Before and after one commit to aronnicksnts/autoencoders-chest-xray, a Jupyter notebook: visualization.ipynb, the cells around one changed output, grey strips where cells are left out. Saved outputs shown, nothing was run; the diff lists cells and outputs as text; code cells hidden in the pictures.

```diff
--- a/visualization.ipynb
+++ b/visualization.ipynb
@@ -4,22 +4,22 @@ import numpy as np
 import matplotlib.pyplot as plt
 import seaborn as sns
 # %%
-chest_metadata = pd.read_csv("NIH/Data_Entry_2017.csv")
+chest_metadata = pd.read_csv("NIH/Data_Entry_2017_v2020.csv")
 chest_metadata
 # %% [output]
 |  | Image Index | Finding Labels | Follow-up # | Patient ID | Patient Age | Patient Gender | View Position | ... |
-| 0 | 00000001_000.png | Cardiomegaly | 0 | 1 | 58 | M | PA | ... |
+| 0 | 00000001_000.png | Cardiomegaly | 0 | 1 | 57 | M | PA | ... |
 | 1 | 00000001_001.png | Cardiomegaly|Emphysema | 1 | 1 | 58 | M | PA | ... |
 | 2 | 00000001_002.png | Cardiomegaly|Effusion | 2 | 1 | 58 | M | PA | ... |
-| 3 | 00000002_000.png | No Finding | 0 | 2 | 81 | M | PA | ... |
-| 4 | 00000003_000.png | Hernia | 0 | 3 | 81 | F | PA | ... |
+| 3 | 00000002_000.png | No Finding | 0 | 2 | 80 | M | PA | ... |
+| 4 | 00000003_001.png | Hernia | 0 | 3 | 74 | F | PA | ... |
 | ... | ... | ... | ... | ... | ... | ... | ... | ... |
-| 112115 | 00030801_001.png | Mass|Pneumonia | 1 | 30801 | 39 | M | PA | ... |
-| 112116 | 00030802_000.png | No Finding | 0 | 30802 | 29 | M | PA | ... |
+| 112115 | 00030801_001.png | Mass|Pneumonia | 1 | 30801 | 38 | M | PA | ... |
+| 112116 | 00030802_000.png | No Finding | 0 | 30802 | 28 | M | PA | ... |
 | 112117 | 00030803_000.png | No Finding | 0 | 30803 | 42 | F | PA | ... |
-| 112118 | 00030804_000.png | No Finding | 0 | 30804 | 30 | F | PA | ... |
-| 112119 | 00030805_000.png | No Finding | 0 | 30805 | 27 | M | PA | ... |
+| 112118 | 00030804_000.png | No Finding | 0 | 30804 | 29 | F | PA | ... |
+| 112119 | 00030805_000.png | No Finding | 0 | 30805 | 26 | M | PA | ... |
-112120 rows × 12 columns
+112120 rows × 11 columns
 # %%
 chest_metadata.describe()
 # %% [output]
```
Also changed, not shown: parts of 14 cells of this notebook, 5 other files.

##############################

Determine how many lines of the data contain the word "Cardiomegaly", and reply with that number only.

4